South Africa employs a National Qualifications Framework (NQF), which defines benchmark requirements and goals for all levels of the education system. Initiated in 1995, the framework originally included eight levels. Two were added in 2008, meaning there are now a total of 10 levels. These levels are tightly linked to every phase of education in the country. Each level corresponds to a “level descriptor,” which outlines the specific scope of qualifications achieved at each level.
The levels are divided into three “sub-frameworks” which span general education, higher education and occupational training.
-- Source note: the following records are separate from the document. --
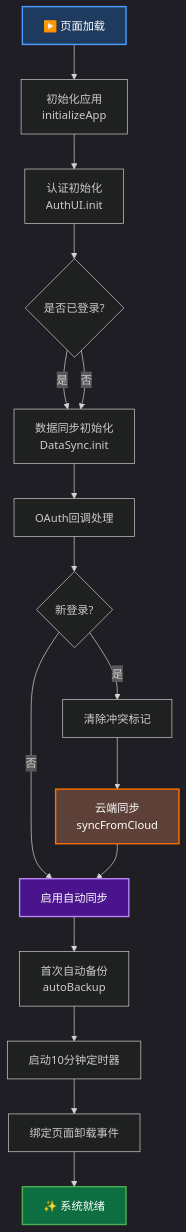
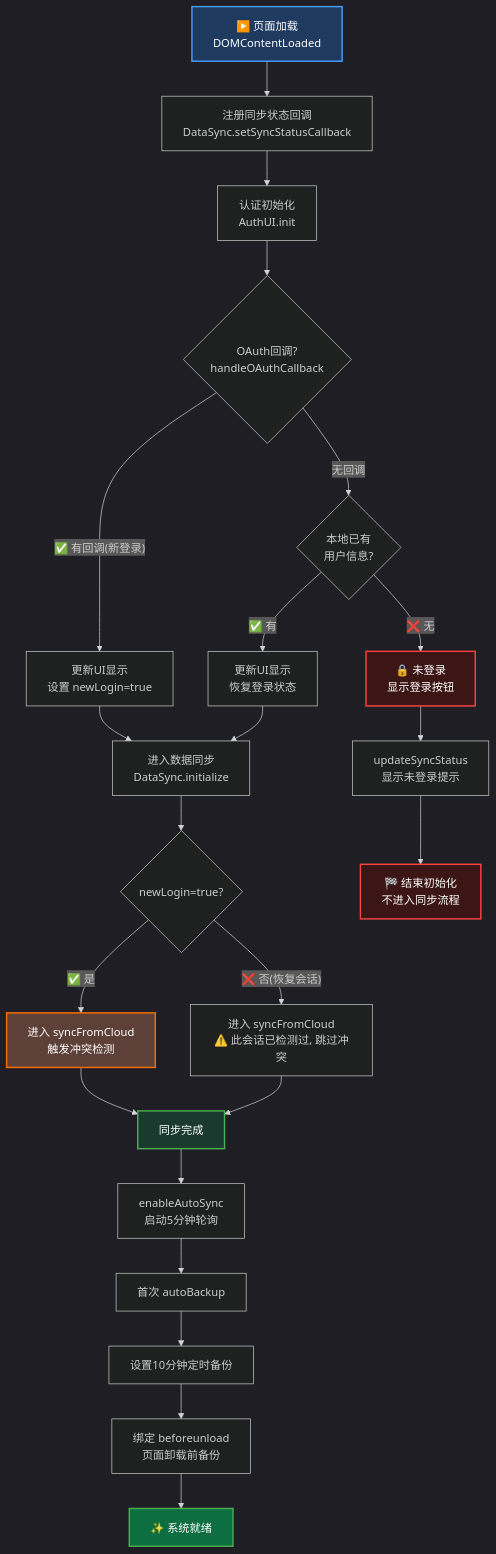
One commit to Fuck996/yanyu_tools changed the first of 4 diagrams in doc/FLOWCHART_DIAGRAMS.md. Above: the diagram before and after it, drawn with Mermaid. The commit also changed other lines of this file, not shown here.

First line of the commit message:
修正流程图：初始化流程、syncFromCloud决策树、冲突标记生命周期

````diff
--- a/doc/FLOWCHART_DIAGRAMS.md
+++ b/doc/FLOWCHART_DIAGRAMS.md
@@ -31,28 +31,38 @@
 ```mermaid
 %%{init: {'theme':'dark'}}%%
 graph TD
-    A["▶️ 页面加载"] --> B["初始化应用<br/>initializeApp"]
+    A["▶️ 页面加载<br/>DOMContentLoaded"] --> B["注册同步状态回调<br/>DataSync.setSyncStatusCallback"]
     B --> C["认证初始化<br/>AuthUI.init"]
-    C --> D{是否已登录?}
-    
-    D -->|是| E["数据同步初始化<br/>DataSync.init"]
-    D -->|否| E
-    
-    E --> F["OAuth回调处理"]
-    F --> G{新登录?}
-    
-    G -->|是| G1["清除冲突标记"]
-    G1 --> G2["云端同步<br/>syncFromCloud"]
-    G -->|否| E1["启用自动同步"]
-    G2 --> E1
-    
-    E1 --> H["首次自动备份<br/>autoBackup"]
-    H --> I["启动10分钟定时器"]
-    I --> J["绑定页面卸载事件"]
-    J --> K["✨ 系统就绪"]
-    
+
+    C --> D{OAuth回调?<br/>handleOAuthCallback}
+    D -->|"✅ 有回调(新登录)"| E["更新UI显示<br/>设置 newLogin=true"]
+    D -->|"无回调"| F{本地已有<br/>用户信息?}
+
+    F -->|"✅ 有"| G["更新UI显示<br/>恢复登录状态"]
+    F -->|"❌ 无"| H["🔒 未登录<br/>显示登录按钮"]
+    H --> H1["updateSyncStatus<br/>显示未登录提示"]
+    H1 --> END["🏁 结束初始化<br/>不进入同步流程"]
+
+    E --> SYNC_START["进入数据同步<br/>DataSync.initialize"]
+    G --> SYNC_START
+
+    SYNC_START --> I{newLogin=true?}
+    I -->|"✅ 是"| J["进入 syncFromCloud<br/>触发冲突检测"]
+    I -->|"❌ 否(恢复会话)"| K["进入 syncFromCloud<br/>⚠️ 此会话已检测过, 跳过冲突"]
+
+    J --> SYNC_DONE
+    K --> SYNC_DONE
+
+    SYNC_DONE["同步完成"] --> L["enableAutoSync<br/>启动5分钟轮询"]
+    L --> M["首次 autoBackup"]
+    M --> N["设置10分钟定时备份"]
+    N --> O["绑定 beforeunload<br/>页面卸载前备份"]
+    O --> P["✨ 系统就绪"]
+
     style A fill:#1e3a5f,stroke:#4a9eff,stroke-width:2px,color:#fff
-    style K fill:#0d6e41,stroke:#4caf50,stroke-width:2px,color:#fff
-    style G2 fill:#5d4037,stroke:#ff6f00,stroke-width:2px,color:#fff
-    style E1 fill:#4a148c,stroke:#bb86fc,stroke-width:2px,color:#fff
+    style H fill:#3c1515,stroke:#ff4444,stroke-width:2px,color:#fff
+    style END fill:#3c1515,stroke:#ff4444,stroke-width:2px,color:#fff
+    style SYNC_DONE fill:#1b3a2f,stroke:#4caf50,stroke-width:2px,color:#fff
+    style P fill:#0d6e41,stroke:#4caf50,stroke-width:2px,color:#fff
+    style J fill:#5d4037,stroke:#ff6f00,stroke-width:2px,color:#fff
 ```
````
These are the:
- General and Further Education and Training Sub-Framework (GFETQSF)
- Higher Education Qualifications Sub-Framework (HEQFS)
- Occupational Qualifications Sub-Framework (OQSF).
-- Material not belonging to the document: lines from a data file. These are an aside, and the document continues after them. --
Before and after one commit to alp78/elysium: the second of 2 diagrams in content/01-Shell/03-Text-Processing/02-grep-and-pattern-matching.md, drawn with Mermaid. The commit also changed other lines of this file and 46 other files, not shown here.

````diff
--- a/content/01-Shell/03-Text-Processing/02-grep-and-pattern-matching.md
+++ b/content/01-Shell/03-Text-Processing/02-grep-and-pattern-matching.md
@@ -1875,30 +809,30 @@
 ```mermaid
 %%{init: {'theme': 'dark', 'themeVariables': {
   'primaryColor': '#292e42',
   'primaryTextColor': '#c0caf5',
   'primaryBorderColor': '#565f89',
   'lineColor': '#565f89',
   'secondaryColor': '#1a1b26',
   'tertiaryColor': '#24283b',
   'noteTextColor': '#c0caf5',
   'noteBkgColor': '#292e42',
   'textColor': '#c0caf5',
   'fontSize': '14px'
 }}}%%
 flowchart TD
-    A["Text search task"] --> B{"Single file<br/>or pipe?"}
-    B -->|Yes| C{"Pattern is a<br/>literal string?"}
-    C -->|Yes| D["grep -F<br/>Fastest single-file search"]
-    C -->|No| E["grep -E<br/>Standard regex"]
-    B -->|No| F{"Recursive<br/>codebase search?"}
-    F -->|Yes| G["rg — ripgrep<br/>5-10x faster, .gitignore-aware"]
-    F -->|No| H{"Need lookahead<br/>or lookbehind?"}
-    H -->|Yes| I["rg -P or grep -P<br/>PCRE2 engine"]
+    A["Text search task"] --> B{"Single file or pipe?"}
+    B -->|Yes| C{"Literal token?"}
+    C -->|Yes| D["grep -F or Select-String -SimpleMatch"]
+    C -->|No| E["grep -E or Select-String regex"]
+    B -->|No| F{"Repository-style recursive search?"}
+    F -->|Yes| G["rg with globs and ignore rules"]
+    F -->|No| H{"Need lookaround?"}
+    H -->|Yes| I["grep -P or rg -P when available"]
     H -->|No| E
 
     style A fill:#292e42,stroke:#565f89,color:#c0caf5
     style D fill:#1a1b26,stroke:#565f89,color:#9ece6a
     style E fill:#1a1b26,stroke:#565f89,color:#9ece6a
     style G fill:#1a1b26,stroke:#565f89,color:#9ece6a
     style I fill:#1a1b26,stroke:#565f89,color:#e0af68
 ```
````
The first two sub-frameworks represent a linear trajectory from elementary education (level 1) through doctoral study (level 10). The Occupational Qualifications Sub-Framework ends at level 6, though optional level 7 and 8 qualifications may be offered through “collaboration with a recognized professional body and the Council on Higher Education”.
The national qualifications framework lists the minimum credits required for the award of a degree or qualification at each level. One credit is defined as 10 “notional” study hours. On average, one week represents about 40 notional study hours.
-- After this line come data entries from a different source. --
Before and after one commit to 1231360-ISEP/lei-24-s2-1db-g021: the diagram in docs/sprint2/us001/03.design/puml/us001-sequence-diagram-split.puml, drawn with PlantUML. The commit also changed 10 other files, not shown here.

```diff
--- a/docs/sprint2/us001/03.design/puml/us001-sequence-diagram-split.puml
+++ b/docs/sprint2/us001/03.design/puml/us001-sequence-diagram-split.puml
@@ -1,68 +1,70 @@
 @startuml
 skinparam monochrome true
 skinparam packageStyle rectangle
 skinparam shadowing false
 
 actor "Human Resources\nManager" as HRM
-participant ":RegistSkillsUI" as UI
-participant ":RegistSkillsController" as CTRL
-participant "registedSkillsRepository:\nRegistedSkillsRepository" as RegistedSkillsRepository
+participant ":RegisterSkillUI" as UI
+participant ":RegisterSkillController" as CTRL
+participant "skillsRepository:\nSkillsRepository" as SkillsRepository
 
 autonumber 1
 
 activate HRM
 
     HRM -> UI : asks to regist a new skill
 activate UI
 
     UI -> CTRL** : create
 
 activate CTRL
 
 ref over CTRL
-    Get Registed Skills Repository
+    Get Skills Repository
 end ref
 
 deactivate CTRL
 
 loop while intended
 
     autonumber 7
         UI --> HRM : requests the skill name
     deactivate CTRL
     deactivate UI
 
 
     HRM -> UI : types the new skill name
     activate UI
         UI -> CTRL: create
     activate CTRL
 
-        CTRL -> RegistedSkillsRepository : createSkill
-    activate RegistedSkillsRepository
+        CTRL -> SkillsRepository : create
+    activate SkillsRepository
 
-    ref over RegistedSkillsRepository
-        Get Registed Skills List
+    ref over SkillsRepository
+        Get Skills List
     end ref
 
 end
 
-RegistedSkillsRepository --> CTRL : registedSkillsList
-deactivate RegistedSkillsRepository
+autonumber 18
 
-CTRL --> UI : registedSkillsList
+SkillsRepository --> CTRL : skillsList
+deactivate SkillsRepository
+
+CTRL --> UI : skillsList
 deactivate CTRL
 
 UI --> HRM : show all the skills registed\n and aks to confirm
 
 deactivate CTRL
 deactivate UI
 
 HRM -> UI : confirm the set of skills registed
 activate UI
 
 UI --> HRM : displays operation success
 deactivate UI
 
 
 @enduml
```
Typically, university undergraduate programs require 30 weeks of full-time study a year. Graduate programs, such as master’s and doctoral degrees, require 45 weeks of full-time study a year.
NOTE: Even though there is a minimum credit requirement, individual universities are allowed to set their own curricula, which can exceed the minimum.